Brief
Find the word "Largebox" below. Copy each line that has it.

Dataset records:
◆ ◆ ◆ ◆ ◆

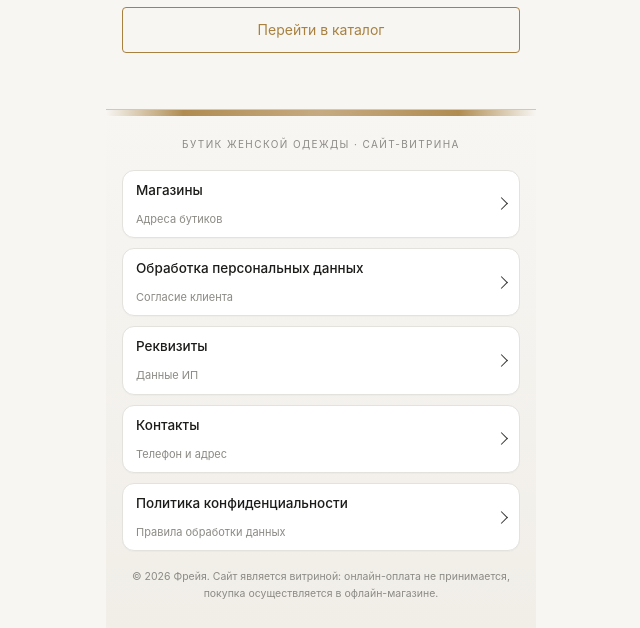
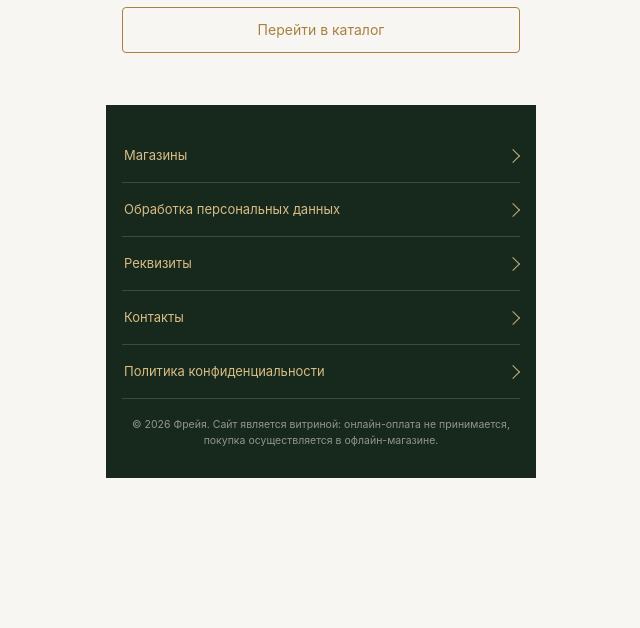
Before and after one commit to Kooleye/freya-boutique, a website: page public/index.html in a window 1280 px wide. Shown: the part 967-1595 px from the top of the page, without its empty margins (319-959 px from the left). After the commit the page ends 1445 px from the top, so only its background shows below. Drawn offline with nearby package versions, Linux system fonts and the light colour scheme; no server answers.

Commit message:
замена подвала

```diff
--- a/public/index.html
+++ b/public/index.html
@@ -255,20 +255,14 @@
 
 <!-- ============ ПОДВАЛ САЙТА ============ -->
 <footer class="site-footer" id="siteFooter">
-  <div class="footer-divider" aria-hidden="true"></div>
-  <div class="footer-inner">
-    <p class="footer-subtitle">Бутик женской одежды · сайт-витрина</p>
-
-    <nav class="footer-nav" aria-label="Информация о магазине">
-      <a class="footer-link" href="#/shops"><span>Магазины</span><i>Адреса бутиков</i></a>
-      <a class="footer-link" href="#/personal"><span>Обработка персональных данных</span><i>Согласие клиента</i></a>
-      <a class="footer-link" href="#/details"><span>Реквизиты</span><i>Данные ИП</i></a>
-      <a class="footer-link" href="#/contacts"><span>Контакты</span><i>Телефон и адрес</i></a>
-      <a class="footer-link" href="#/policy"><span>Политика конфиденциальности</span><i>Правила обработки данных</i></a>
-    </nav>
-
-    <p class="footer-copy">© <span id="footerYear">2026</span> Фрейя. Сайт является витриной: онлайн-оплата не принимается, покупка осуществляется в офлайн-магазине.</p>
-  </div>
+  <nav class="footer-nav" aria-label="Информация о магазине">
+    <a href="#/shops">Магазины</a>
+    <a href="#/personal">Обработка персональных данных</a>
+    <a href="#/details">Реквизиты</a>
+    <a href="#/contacts">Контакты</a>
+    <a href="#/policy">Политика конфиденциальности</a>
+  </nav>
+  <p class="footer-copy">© <span id="footerYear">2026</span> Фрейя. Сайт является витриной: онлайн-оплата не принимается, покупка осуществляется в офлайн-магазине.</p>
 </footer>
 
 <!-- ============ БОКОВОЕ МЕНЮ КАТАЛОГА (три полоски слева вверху) ============ -->
--- a/public/style.css
+++ b/public/style.css
@@ -1295,3 +1295,70 @@ body.is-pdp .site-footer { display: none !important; }
   background: #F2EADB !important;
   transform: translateY(1px);
 }
+
+
+/* Возврат старого тёмного подвала без крупного названия «Фрейя» */
+.site-footer {
+  margin-top: 24px !important;
+  padding: 24px var(--pad) calc(28px + env(safe-area-inset-bottom)) !important;
+  background: var(--green-header) !important;
+  color: #F6F0E5 !important;
+  border-top: 0 !important;
+}
+body.is-pdp .site-footer { display: none !important; }
+.site-footer .footer-brand,
+.site-footer .footer-subtitle,
+.site-footer .footer-divider,
+.site-footer .footer-inner > .footer-brand {
+  display: none !important;
+}
+.footer-inner { padding: 0 !important; }
+.footer-nav {
+  display: grid !important;
+  gap: 0 !important;
+  margin: 0 !important;
+}
+.footer-nav a,
+.footer-link {
+  min-height: 54px !important;
+  display: flex !important;
+  align-items: center !important;
+  justify-content: space-between !important;
+  padding: 0 2px !important;
+  border: 0 !important;
+  border-bottom: 1px solid rgba(216, 188, 133, .22) !important;
+  border-radius: 0 !important;
+  background: transparent !important;
+  box-shadow: none !important;
+  color: var(--gold-logo) !important;
+  font-size: 13px !important;
+  line-height: 1.25 !important;
+  text-decoration: none !important;
+}
+.footer-nav a::after,
+.footer-link::after {
+  content: "" !important;
+  width: 9px !important;
+  height: 9px !important;
+  border-right: 1.5px solid currentColor !important;
+  border-bottom: 1.5px solid currentColor !important;
+  transform: rotate(-45deg) !important;
+  opacity: .9 !important;
+  flex: 0 0 auto !important;
+}
+.footer-nav a span,
+.footer-link span {
+  display: inline !important;
+  color: inherit !important;
+  font-size: inherit !important;
+  font-weight: inherit !important;
+}
+.footer-nav a i,
+.footer-link i { display: none !important; }
+.footer-copy {
+  margin: 18px 0 0 !important;
+  color: rgba(246, 240, 229, .55) !important;
+  font-size: 10.5px !important;
+  line-height: 1.55 !important;
+  text-align: center !important;
+}
```
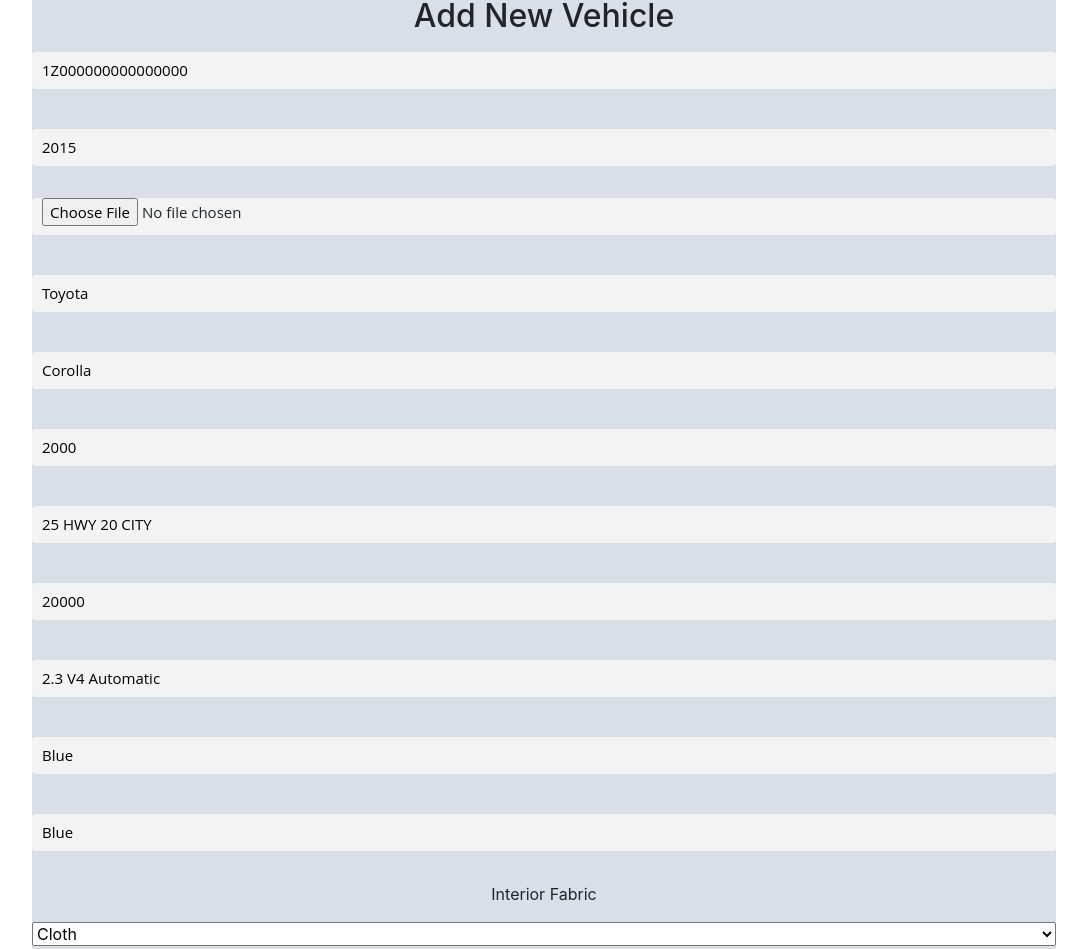
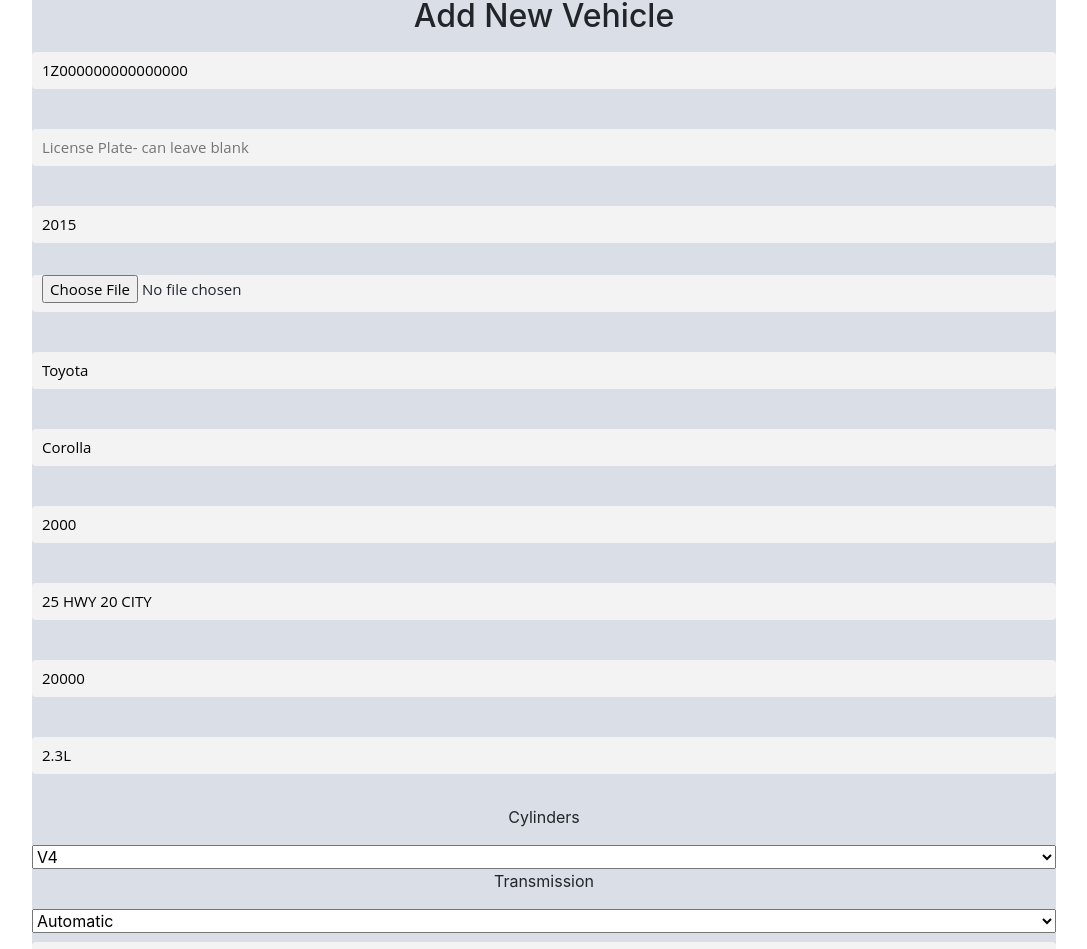
Before and after one commit to richardmachado/carsalesfrontend, a React (Create React App) app: page /addvehicle in a window 1280 px wide. Shown: the part 133-1082 px from the top of the page, without its empty margins (16-1103 px from the left). Built offline with nearby package versions, Linux system fonts and the light colour scheme; what robot3 would draw is missing.

Commit message:
updated engine breakdown in form and inventory

```diff
--- a/src/App.js
+++ b/src/App.js
@@ -9,11 +9,12 @@ import Maintenance from "./components/maintenance/maintenance";
 import VinSearch from "./components/VinSearch/VinSearch";
 import AddVehicle from './components/AddVehicle/AddVehicle';
 import Financing from "./components/Financing/Financing"
-import Vehicles from "./components/Inventory/vehicles"
+import Vehicles from "./components/Inventory/Vehicle"
 
 // import PrivateRoute from './utils/PrivateRoute';
 
 function App(props) {
+
   return (
     <div className="App">
       <Navigation />
--- a/src/Navigation/Navigation.js
+++ b/src/Navigation/Navigation.js
@@ -15,9 +15,7 @@ import {
 
 class Header extends Component {
     constructor(props) {
-
         super(props);
-        console.log(props)
         this.toggle = this.toggle.bind(this);
         this.state = {
             isOpen: false,
--- a/src/components/AddVehicle/AddVehicle.js
+++ b/src/components/AddVehicle/AddVehicle.js
@@ -30,7 +30,7 @@ export default function AddVehicle(props) {
   const uploadImage = async (base64EncodedImage) => {
     try {
 
-      await fetch('https://carsalesbackend.herokuapp.com//api/upload', {
+      await fetch('https://carsalesbackend.herokuapp.com/api/upload', {
         method: 'POST',
         body: JSON.stringify({ data: base64EncodedImage}),
         headers: { "content-type": 'application/json' }
@@ -50,7 +50,8 @@ export default function AddVehicle(props) {
       setLoading(true);
         axios
             .post("https://carsalesbackend.herokuapp.com/api/inventory", data)
-            .then(res => {
+          .then(res => {
+              console.log(data)
                 props.history.push("/maintenance");
                 console.log(res);
           })
@@ -68,7 +69,7 @@ export default function AddVehicle(props) {
 
             <form onSubmit={handleSubmit(onSubmit)}>
           <StyledForm>
-          <label htmlFor="year"> </label>
+          <label htmlFor="vin"> </label>
               <Inputs
                 type="text"
                 placeholder="Vin Number"
@@ -111,8 +112,20 @@ export default function AddVehicle(props) {
 
 
 
-     {/* End of vin  -------------------------------------------------------------------------------              */}
+            {/* End of vin  -------------------------------------------------------------------------------              */}
 
+            <label htmlFor="Licence"> </label>
+              <Inputs
+                type="text"
+                placeholder="License Plate- can leave blank"
+                id="license_plate"
+                name="license_plate"
+
+                aria-invalid={errors.license_plate ? 'true' : 'false'}
+
+                ref={register({required: false})}
+              />
+              {/* End of license plate  -------------------------------------------------------------------------------              */}
             <label htmlFor="year"> </label>
               <Inputs
                 type="text"
@@ -197,7 +210,7 @@ export default function AddVehicle(props) {
                 ? "block"
                 : "none"
             }}
-                    ></span>
+                    >Make is too long</span>
 
      {/* End of make  -------------------------------------------------------------------------------              */}
 
@@ -329,31 +342,54 @@ export default function AddVehicle(props) {
 
      {/* End of price  -------------------------------------------------------------------------------              */}
 
-     <label htmlFor="engine"> </label>
+     <label htmlFor="engine_size"> </label>
               <Inputs
                 type="text"
-                placeholder="Engine"
-                id="engine"
-              name="engine"
-              defaultValue="2.3 V4 Automatic"
-                aria-invalid={errors.engine ? 'true' : 'false'}
-                aria-describedby="error-price-required error-price-maxLength"
+                placeholder="Engine Size (Liters)"
+                id="engine_size"
+              name="engine_size"
+              defaultValue="2.3L"
+                aria-invalid={errors.engine_size ? 'true' : 'false'}
+                aria-describedby="error-engine_size-required error-engine_size-minLength"
                 ref={register({required: true, minLength: 1})}
               />
               <span
             role="alert"
-            id="error-price-required"
+            id="error-engine_size-required"
             style={{
-              display: errors.engine && errors.engine.type === "required"
+              display: errors.engine_size && errors.engine_size.type === "required"
                 ? "block"
                 : "none"
             }}
           >
-            Engine is required
+            Engine Size is required
           </span>
 
 
-            {/* End of engine  -------------------------------------------------------------------------------              */}
+            {/* End of engine size  -------------------------------------------------------------------------------              */}
+
+            <p>Cylinders</p>
+                  <select name="cylinders" ref={register}>
+                  <option value="V4">V4</option>
+              <option value="V6">V6</option>
+              <option value="V8">V8</option>
+              <option value="V10">V10</option>
+              <option value="V12">V12</option>
+              <option value="V16">V16</option>
+
+          </select>
+
+
+            {/* End of Cylinders  -------------------------------------------------------------------------------              */}
+            <p>Transmission</p>
+                  <select name="transmission" ref={register}>
+                  <option value="Automatic">Automatic</option>
+                  <option value="Manual">Manual </option>
+
+
+          </select>
+
+            {/* End of Tranmission  -------------------------------------------------------------------------------*/}
 
             <label htmlFor="color_interior"> </label>
               <Inputs
@@ -405,7 +441,7 @@ export default function AddVehicle(props) {
           </span>
 
 
-              {/* End of Exterior Color  -------------------------------------------------------------------------------              */}
+          {/* End of Exterior Color  -------------------------------------------------------------------- */}
                 <p>Interior Fabric</p>
                   <select name="fabric" ref={register}>
                   <option value="Cloth">Cloth</option>
@@ -416,7 +452,7 @@ export default function AddVehicle(props) {
 
         {/* End of Fabric  -------------------------------------------------------------------------------*/}
                     <p>drivetrain</p>
-        <select name="drivetrain" ref={register}>
+                  <select name="drivetrain" ref={register}>
                   <option value="2WD">2WD</option>
                   <option value="4WD">4WD</option>
                   <option value="AWD">AWD</option>
--- a/src/components/Inventory/vehicles.js
+++ b/src/components/Inventory/Vehicle.js
@@ -4,10 +4,15 @@ import React, { useState, useEffect } from "react";
 import axios from "axios";
 import { useParams } from "react-router-dom";
 
-import {Largebox, PicturesBox, VehicleInfoBox, VehicleModel} from "./styles"
+import {
+    Largebox,
+    PicturesBox,
+    VehicleInfoBox,
+    VehicleModel
+} from "./styles"
 
 
-function Inventory({ match }) {
+function Vehicle({ match })  {
     console.log(match)
     const [neon, setNeo] = useState();
     const params = useParams();
@@ -35,33 +40,35 @@ function Inventory({ match }) {
     return (
         <div className="body">
             <div className="container">
-                <h1 className="display-4 my3">Vehicle Information</h1>
+
                 {neon.map(vehicle => {
-        if (params.id==vehicle.id) {
-        return(
-
+        if (Number(params.id)===vehicle.id) {
+            return (
+            <div key={vehicle.id}>
+                    <h1 className="display-4 my3">Vehicle Information</h1>
+                    <h2>{vehicle.year} {vehicle.make} {vehicle.model}</h2>
             <Largebox key={vehicle.id}>
-            <PicturesBox>pictures will go here</PicturesBox>
+            <PicturesBox>pictures</PicturesBox>
               <VehicleInfoBox >
-
-                <VehicleModel>Year: {vehicle.year} {vehicle.make} {vehicle.model}</VehicleModel>
               <VehicleModel>Exterior Color: {vehicle.color_exterior} </VehicleModel>
               <VehicleModel>Interior Color: {vehicle.color_interior} </VehicleModel>
               <VehicleModel>Interior Fabric: {vehicle.fabric}</VehicleModel>
                 <VehicleModel>Vin:{vehicle.vin}</VehicleModel>
                 <VehicleModel>Current Mileage: {vehicle.mileage} </VehicleModel>
                 <VehicleModel>Price: ${vehicle.price} </VehicleModel>
-                <VehicleModel>Engine Type: {vehicle.engine} </VehicleModel>
+                <VehicleModel>Engine Type: {vehicle.engine_size} {vehicle.cylinders} </VehicleModel>
+                <VehicleModel>Transmission: {vehicle.transmission} </VehicleModel>
                 <VehicleModel>Drivetrain: {vehicle.drivetrain} </VehicleModel>
                 <VehicleModel>Warranty: {vehicle.warranty} </VehicleModel>
                 <VehicleModel>Description {vehicle.description} </VehicleModel>
             </VehicleInfoBox>
-          </Largebox>
+                    </Largebox>
+                    </div>
         )
-    }
+    }else {return null}
                 })}
             </div>
         </div>
     );
 }
-export default Inventory;
+export default Vehicle;
--- a/src/components/Inventory/styles.js
+++ b/src/components/Inventory/styles.js
@@ -1,6 +1,9 @@
 import styled from 'styled-components'
 
+export const Body = styled.div`
+background-color:#dadee6;
 
+`
 export const Largebox = styled.div`
 width:100%;
 border:solid blue 1px;
--- a/src/components/maintenance/maintenance.js
+++ b/src/components/maintenance/maintenance.js
@@ -86,7 +86,7 @@ export default function Maintenance(props, id) {
                          <Image
                            key={index}
                            cloudName="dd1erw65b"
-                           publicId={imageId}
+                          //uncomment to get pictures  publicId={imageId}
                            width="100"
                            crop="scale"
                          />
@@ -139,7 +139,15 @@ export default function Maintenance(props, id) {
                         <h4>{vehicle.fabric} </h4>
                       </Smallerboxes><Smallerboxes>
                         <p>Engine</p>
-                        <h4>{vehicle.engine} </h4>
+                        <h4>{vehicle.engine_size} </h4>
+                      </Smallerboxes><Smallerboxes>
+                      </Smallerboxes><Smallerboxes>
+                        <p>Cylinders</p>
+                        <h4>{vehicle.cylinders} </h4>
+                      </Smallerboxes><Smallerboxes>
+                      </Smallerboxes><Smallerboxes>
+                        <p>Transmission</p>
+                        <h4>{vehicle.transmission} </h4>
                       </Smallerboxes><Smallerboxes>
                         <p>Drivetrain</p>
                         <h4>{vehicle.drivetrain} </h4>
@@ -158,14 +166,16 @@ export default function Maintenance(props, id) {
 
                           <Modal
                             onRequestClose={() => send('cancel')}
-                            isOpen={current.name === 'confirming'}
+                          isOpen={current.name === 'confirming'}
+                          ariaHideApp={false}
                           >
                             Are you sure?! Action cannot be undone
                             <button onClick={() => send('cancel')}>
                               Cancel
                             </button>
                             <button className="btn btn-danger" onClick={() => send(removeId(vehicle.id))}>
-                              Yes Definitely
+                            Yes Definitely, Delete {vehicle.id}<span> </span>
+                            {vehicle.make}<span></span> {vehicle.model}
                             </button>
                       </Modal>
             {/*-------------------------------------End of Delete Button Modal---------------------------- */}
```
Also changed, not shown: src/components/Inventory/Inventory.js (+34 -12 lines), 2 other files (tests, documents, lock files or other folders).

◆ ◆ ◆ ◆ ◆

Answer space
-import {Largebox, PicturesBox, VehicleInfoBox, VehicleModel} from "./styles"
+    Largebox,
             <Largebox key={vehicle.id}>
-          </Largebox>
+                    </Largebox>
 export const Largebox = styled.div`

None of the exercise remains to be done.